The human stress response has been characterized, both physiologically and behaviorally, as "fight-or-flight." Although fight-or-flight may characterize the primary physiological responses to stress for both males and females, we propose that, behaviorally, females' responses are more marked by a pattern of "tend-and-befriend." Tending involves nurturant(More)
Negative (adverse or threatening) events evoke strong and rapid physiological, cognitive, emotional, and social responses. This mobilization of the organism is followed by physiological, cognitive, and behavioral responses that damp down, minimize, and even erase the impact of that event. This pattern of mobilization-minimization appears to be greater for(More)
S. E. Taylor and J. D. Brown's (1988) position that mentally healthy people exhibit positive illusions raises a dilemma: How do people function effectively if their perceptions are positively biased? Using Gollwitzer's deliberative-implemental mindset distinctiion, we assessed whether people in a deliberative mindset show less evidence of positive illusions(More)
We examined the neurocognitive correlates of the Behavioral Inhibition and Behavioral Activation Systems (BIS/BAS) in an effort to clarify ambiguities concerning interpretations of BIS as reflecting inhibition versus avoidance. We hypothesized that self-reported BIS should relate to neural mechanisms associated with conflict monitoring, whereas(More)
Mental simulation provides a window on the future by enabling people to envision possibilities and develop plans for bringing those possibilities about. In moving oneself from a current situation toward an envisioned future one, the anticipation and management of emotions and the initiation and maintenance of problem-solving activities are fundamental(More)
Risky families are characterized by conflict and aggression and by relationships that are cold, unsupportive, and neglectful. These family characteristics create vulnerabilities and/or interact with genetically based vulnerabilities in offspring that produce disruptions in psychosocial functioning (specifically emotion processing and social competence),(More)

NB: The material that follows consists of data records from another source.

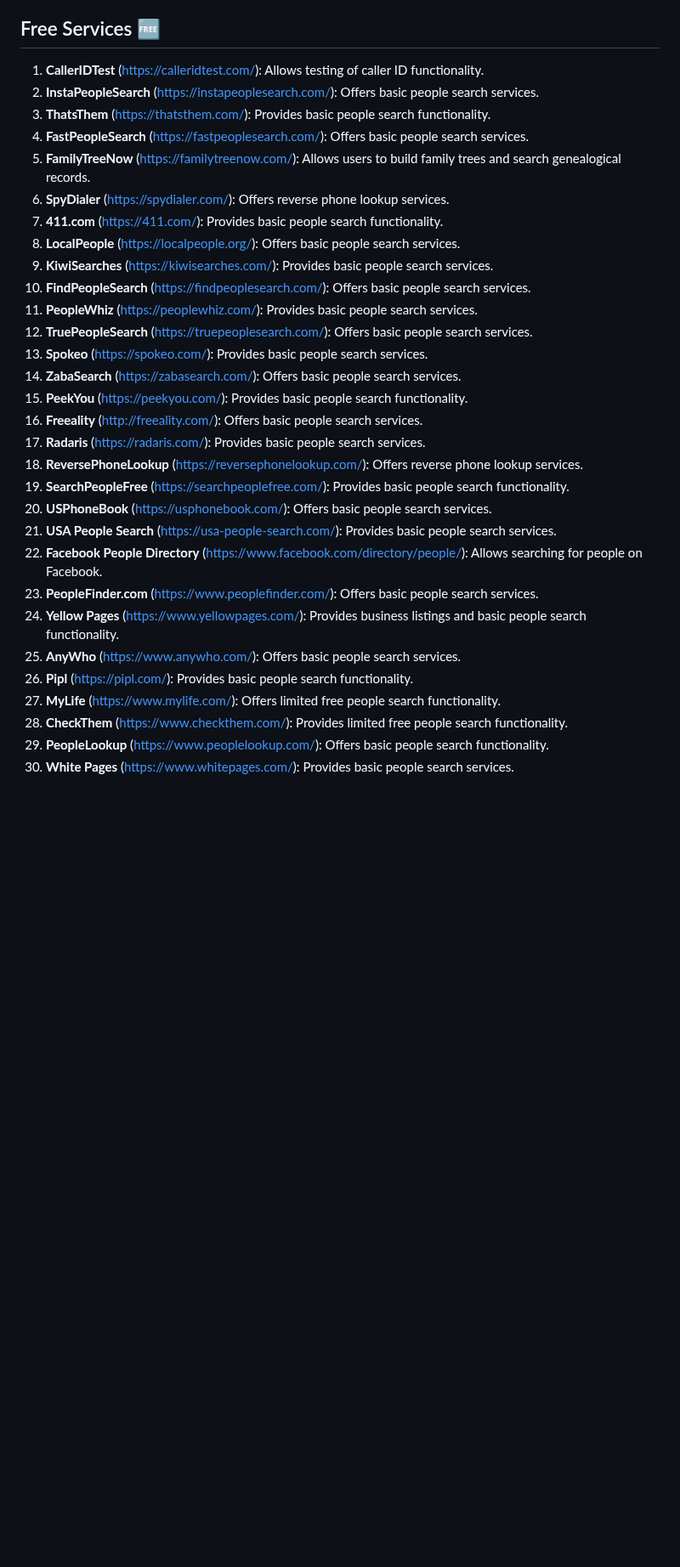
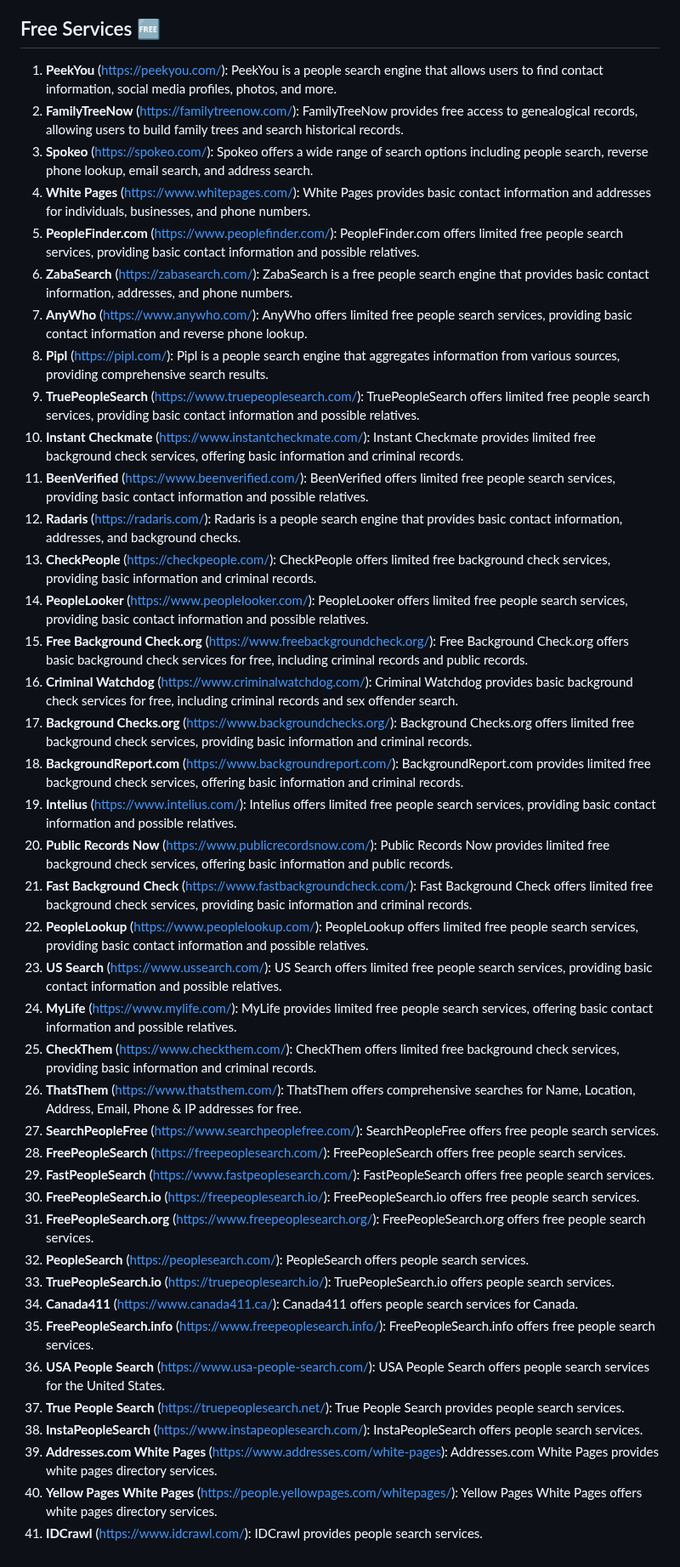
Before and after one commit to AnonCatalyst/Coeus-OSINT-ToolBox, a Markdown page: People-Search.md, the part around the change. Shown at 85% size. GitHub-like rendering; blank space fills up the shorter version.

```diff
--- a/People-Search.md
+++ b/People-Search.md
@@ -17,33 +17,44 @@
 
 ## Free Services 🆓
 
-1. **CallerIDTest** (https://calleridtest.com/): Allows testing of caller ID functionality.
-2. **InstaPeopleSearch** (https://instapeoplesearch.com/): Offers basic people search services.
-3. **ThatsThem** (https://thatsthem.com/): Provides basic people search functionality.
-4. **FastPeopleSearch** (https://fastpeoplesearch.com/): Offers basic people search services.
-5. **FamilyTreeNow** (https://familytreenow.com/): Allows users to build family trees and search genealogical records.
-6. **SpyDialer** (https://spydialer.com/): Offers reverse phone lookup services.
-7. **411.com** (https://411.com/): Provides basic people search functionality.
-8. **LocalPeople** (https://localpeople.org/): Offers basic people search services.
-9. **KiwiSearches** (https://kiwisearches.com/): Provides basic people search services.
-10. **FindPeopleSearch** (https://findpeoplesearch.com/): Offers basic people search services.
-11. **PeopleWhiz** (https://peoplewhiz.com/): Provides basic people search services.
-12. **TruePeopleSearch** (https://truepeoplesearch.com/): Offers basic people search services.
-13. **Spokeo** (https://spokeo.com/): Provides basic people search services.
-14. **ZabaSearch** (https://zabasearch.com/): Offers basic people search services.
-15. **PeekYou** (https://peekyou.com/): Provides basic people search functionality.
-16. **Freeality** (http://freeality.com/): Offers basic people search services.
-17. **Radaris** (https://radaris.com/): Provides basic people search services.
-18. **ReversePhoneLookup** (https://reversephonelookup.com/): Offers reverse phone lookup services.
-19. **SearchPeopleFree** (https://searchpeoplefree.com/): Provides basic people search functionality.
-20. **USPhoneBook** (https://usphonebook.com/): Offers basic people search services.
-21. **USA People Search** (https://usa-people-search.com/): Provides basic people search services.
-22. **Facebook People Directory** (https://www.facebook.com/directory/people/): Allows searching for people on Facebook.
-23. **PeopleFinder.com** (https://www.peoplefinder.com/): Offers basic people search services.
-24. **Yellow Pages** (https://www.yellowpages.com/): Provides business listings and basic people search functionality.
-25. **AnyWho** (https://www.anywho.com/): Offers basic people search services.
-26. **Pipl** (https://pipl.com/): Provides basic people search functionality.
-27. **MyLife** (https://www.mylife.com/): Offers limited free people search functionality.
-28. **CheckThem** (https://www.checkthem.com/): Provides limited free people search functionality.
-29. **PeopleLookup** (https://www.peoplelookup.com/): Offers basic people search functionality.
-30. **White Pages** (https://www.whitepages.com/): Provides basic people search services.
+1. **PeekYou** (https://peekyou.com/): PeekYou is a people search engine that allows users to find contact information, social media profiles, photos, and more.
+2. **FamilyTreeNow** (https://familytreenow.com/): FamilyTreeNow provides free access to genealogical records, allowing users to build family trees and search historical records.
+3. **Spokeo** (https://spokeo.com/): Spokeo offers a wide range of search options including people search, reverse phone lookup, email search, and address search.
+4. **White Pages** (https://www.whitepages.com/): White Pages provides basic contact information and addresses for individuals, businesses, and phone numbers.
+5. **PeopleFinder.com** (https://www.peoplefinder.com/): PeopleFinder.com offers limited free people search services, providing basic contact information and possible relatives.
+6. **ZabaSearch** (https://zabasearch.com/): ZabaSearch is a free people search engine that provides basic contact information, addresses, and phone numbers.
+7. **AnyWho** (https://www.anywho.com/): AnyWho offers limited free people search services, providing basic contact information and reverse phone lookup.
+8. **Pipl** (https://pipl.com/): Pipl is a people search engine that aggregates information from various sources, providing comprehensive search results.
+9. **TruePeopleSearch** (https://www.truepeoplesearch.com/): TruePeopleSearch offers limited free people search services, providing basic contact information and possible relatives.
+10. **Instant Checkmate** (https://www.instantcheckmate.com/): Instant Checkmate provides limited free background check services, offering basic information and criminal records.
+11. **BeenVerified** (https://www.beenverified.com/): BeenVerified offers limited free people search services, providing basic contact information and possible relatives.
+12. **Radaris** (https://radaris.com/): Radaris is a people search engine that provides basic contact information, addresses, and background checks.
+13. **CheckPeople** (https://checkpeople.com/): CheckPeople offers limited free background check services, providing basic information and criminal records.
+14. **PeopleLooker** (https://www.peoplelooker.com/): PeopleLooker offers limited free people search services, providing basic contact information and possible relatives.
+15. **Free Background Check.org** (https://www.freebackgroundcheck.org/): Free Background Check.org offers basic background check services for free, including criminal records and public records.
+16. **Criminal Watchdog** (https://www.criminalwatchdog.com/): Criminal Watchdog provides basic background check services for free, including criminal records and sex offender search.
+17. **Background Checks.org** (https://www.backgroundchecks.org/): Background Checks.org offers limited free background check services, providing basic information and criminal records.
+18. **BackgroundReport.com** (https://www.backgroundreport.com/): BackgroundReport.com provides limited free background check services, offering basic information and criminal records.
+19. **Intelius** (https://www.intelius.com/): Intelius offers limited free people search services, providing basic contact information and possible relatives.
+20. **Public Records Now** (https://www.publicrecordsnow.com/): Public Records Now provides limited free background check services, offering basic information and public records.
+21. **Fast Background Check** (https://www.fastbackgroundcheck.com/): Fast Background Check offers limited free background check services, providing basic information and criminal records.
+22. **PeopleLookup** (https://www.peoplelookup.com/): PeopleLookup offers limited free people search services, providing basic contact information and possible relatives.
+23. **US Search** (https://www.ussearch.com/): US Search offers limited free people search services, providing basic contact information and possible relatives.
+24. **MyLife** (https://www.mylife.com/): MyLife provides limited free people search services, offering basic contact information and possible relatives.
+25. **CheckThem** (https://www.checkthem.com/): CheckThem offers limited free background check services, providing basic information and criminal records.
+26. **ThatsThem** (https://www.thatsthem.com/): ThatsThem offers comprehensive searches for Name, Location, Address, Email, Phone & IP addresses for free.
+27. **SearchPeopleFree** (https://www.searchpeoplefree.com/): SearchPeopleFree offers free people search services.
+28. **FreePeopleSearch** (https://freepeoplesearch.com/): FreePeopleSearch offers free people search services.
+29. **FastPeopleSearch** (https://www.fastpeoplesearch.com/): FastPeopleSearch offers free people search services.
+30. **FreePeopleSearch.io** (https://freepeoplesearch.io/): FreePeopleSearch.io offers free people search services.
+31. **FreePeopleSearch.org** (https://www.freepeoplesearch.org/): FreePeopleSearch.org offers free people search services.
+32. **PeopleSearch** (https://peoplesearch.com/): PeopleSearch offers people search services.
+33. **TruePeopleSearch.io** (https://truepeoplesearch.io/): TruePeopleSearch.io offers people search services.
+34. **Canada411** (https://www.canada411.ca/): Canada411 offers people search services for Canada.
+35. **FreePeopleSearch.info** (https://www.freepeoplesearch.info/): FreePeopleSearch.info offers free people search services.
+36. **USA People Search** (https://www.usa-people-search.com/): USA People Search offers people search services for the United States.
+37. **True People Search** (https://truepeoplesearch.net/): True People Search provides people search services.
+38. **InstaPeopleSearch** (https://www.instapeoplesearch.com/): InstaPeopleSearch offers people search services.
+39. **Addresses.com White Pages** (https://www.addresses.com/white-pages): Addresses.com White Pages provides white pages directory services.
+40. **Yellow Pages White Pages** (https://people.yellowpages.com/whitepages/): Yellow Pages White Pages offers white pages directory services.
+41. **IDCrawl** (https://www.idcrawl.com/): IDCrawl provides people search services.
```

In a conceptual and temporal framework, derived from research on social cognition, social interaction, and stress and coping, the authors analyze the processes through which people anticipate or detect potential stressors and act in advance to prevent them or to mute their impact (proactive coping). The framework specifies five stages in proactive coping:(More)

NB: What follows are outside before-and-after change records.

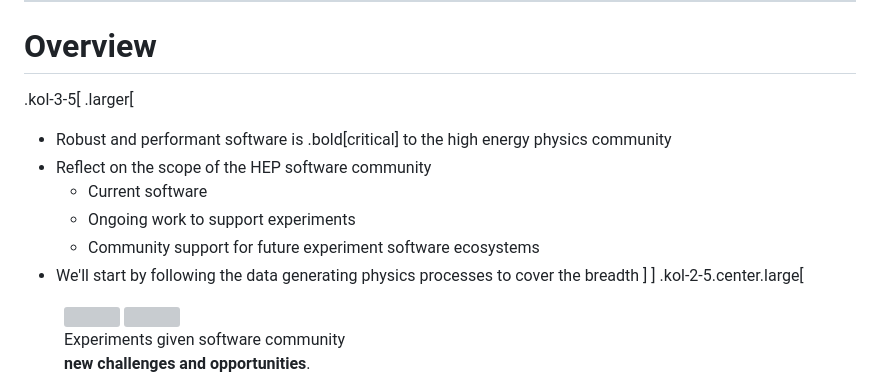
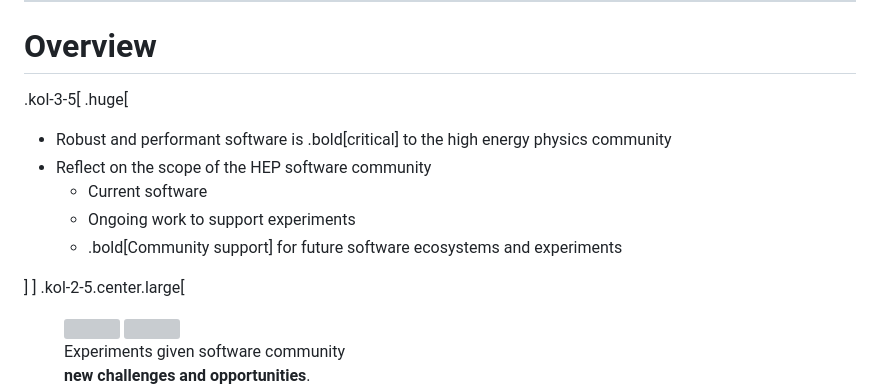
Before and after one commit to matthewfeickert-talks/talk-aps-global-physics-summit-2026, a Markdown page: talk.md, the part around the change. Drawn GitHub-style; grey boxes are pictures that could not be loaded.

Commit message:
Make intro slide easier to follow

```diff
--- a/talk.md
+++ b/talk.md
@@ -28,13 +28,13 @@ This talk will review the global HEP software ecosystem and discuss how it is us
 # Overview
 
 .kol-3-5[
-.larger[
+.huge[
 * Robust and performant software is .bold[critical] to the high energy physics community
 * Reflect on the scope of the HEP software community
    - Current software
    - Ongoing work to support experiments
-   - Community support for future experiment software ecosystems
-* We'll start by following the data generating physics processes to cover the breadth
+   - .bold[Community support] for future software ecosystems and experiments
+<!-- * We'll start by following the data generating physics processes to cover the breadth -->
 ]
 ]
 .kol-2-5.center.large[
```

A harsh early family environment is related to mental and physical health in adulthood. An important question is why family environment in childhood is associated with these outcomes so long after its initial occurrence. We describe a program of research that evaluates a model linking these variables to each other. Specifically, we hypothesize that low(More)